§ What needs to be done
The whole listing is to be restated word for word with no images.

============

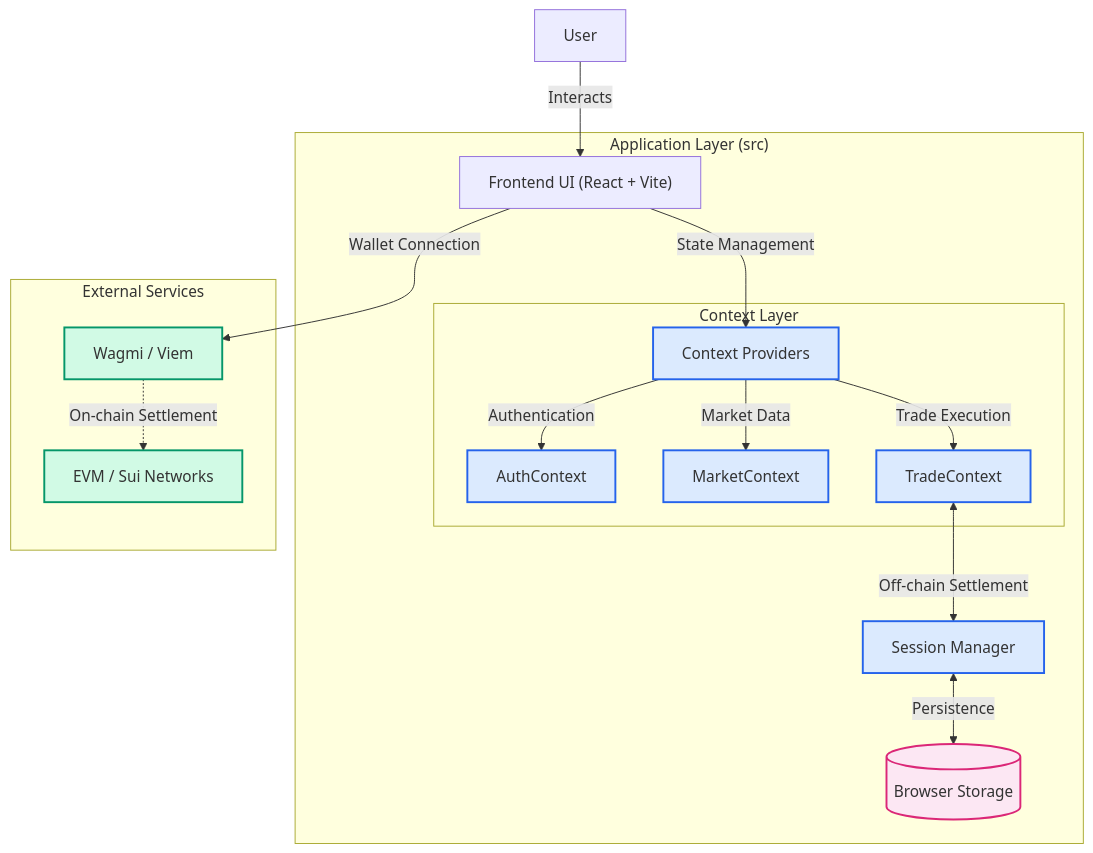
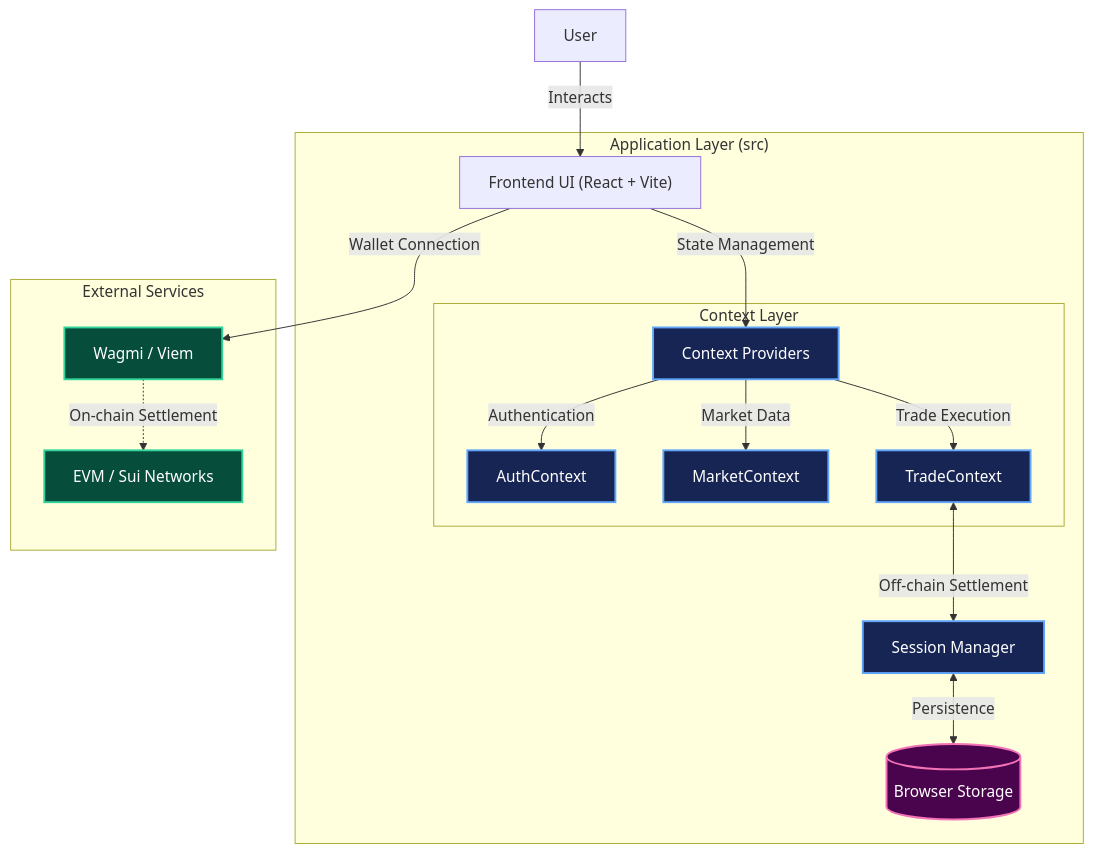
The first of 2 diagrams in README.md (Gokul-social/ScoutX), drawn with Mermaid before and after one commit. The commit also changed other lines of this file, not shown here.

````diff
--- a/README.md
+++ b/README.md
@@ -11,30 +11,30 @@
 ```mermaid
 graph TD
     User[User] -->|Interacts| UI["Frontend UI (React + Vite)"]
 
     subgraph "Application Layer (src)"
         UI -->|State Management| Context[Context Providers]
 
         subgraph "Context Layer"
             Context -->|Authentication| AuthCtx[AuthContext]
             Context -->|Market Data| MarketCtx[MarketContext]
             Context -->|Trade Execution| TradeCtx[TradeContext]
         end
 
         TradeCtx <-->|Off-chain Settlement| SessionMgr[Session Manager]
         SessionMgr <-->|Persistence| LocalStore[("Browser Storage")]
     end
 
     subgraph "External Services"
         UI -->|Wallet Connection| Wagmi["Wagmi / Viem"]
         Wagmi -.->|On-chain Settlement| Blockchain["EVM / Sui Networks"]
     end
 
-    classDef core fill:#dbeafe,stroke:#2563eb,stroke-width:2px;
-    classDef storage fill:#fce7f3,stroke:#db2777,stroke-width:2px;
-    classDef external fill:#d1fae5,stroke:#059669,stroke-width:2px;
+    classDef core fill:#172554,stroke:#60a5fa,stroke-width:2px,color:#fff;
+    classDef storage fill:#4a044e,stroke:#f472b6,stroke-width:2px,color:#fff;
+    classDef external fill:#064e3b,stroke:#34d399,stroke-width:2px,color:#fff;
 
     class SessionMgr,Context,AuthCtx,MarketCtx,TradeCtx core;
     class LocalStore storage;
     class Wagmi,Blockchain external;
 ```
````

============

§ Task answer
The first of 2 diagrams in README.md (Gokul-social/ScoutX), drawn with Mermaid before and after one commit. The commit also changed other lines of this file, not shown here.

````diff
--- a/README.md
+++ b/README.md
@@ -11,30 +11,30 @@
 ```mermaid
 graph TD
     User[User] -->|Interacts| UI["Frontend UI (React + Vite)"]
 
     subgraph "Application Layer (src)"
         UI -->|State Management| Context[Context Providers]
 
         subgraph "Context Layer"
             Context -->|Authentication| AuthCtx[AuthContext]
             Context -->|Market Data| MarketCtx[MarketContext]
             Context -->|Trade Execution| TradeCtx[TradeContext]
         end
 
         TradeCtx <-->|Off-chain Settlement| SessionMgr[Session Manager]
         SessionMgr <-->|Persistence| LocalStore[("Browser Storage")]
     end
 
     subgraph "External Services"
         UI -->|Wallet Connection| Wagmi["Wagmi / Viem"]
         Wagmi -.->|On-chain Settlement| Blockchain["EVM / Sui Networks"]
     end
 
-    classDef core fill:#dbeafe,stroke:#2563eb,stroke-width:2px;
-    classDef storage fill:#fce7f3,stroke:#db2777,stroke-width:2px;
-    classDef external fill:#d1fae5,stroke:#059669,stroke-width:2px;
+    classDef core fill:#172554,stroke:#60a5fa,stroke-width:2px,color:#fff;
+    classDef storage fill:#4a044e,stroke:#f472b6,stroke-width:2px,color:#fff;
+    classDef external fill:#064e3b,stroke:#34d399,stroke-width:2px,color:#fff;
 
     class SessionMgr,Context,AuthCtx,MarketCtx,TradeCtx core;
     class LocalStore storage;
     class Wagmi,Blockchain external;
 ```
````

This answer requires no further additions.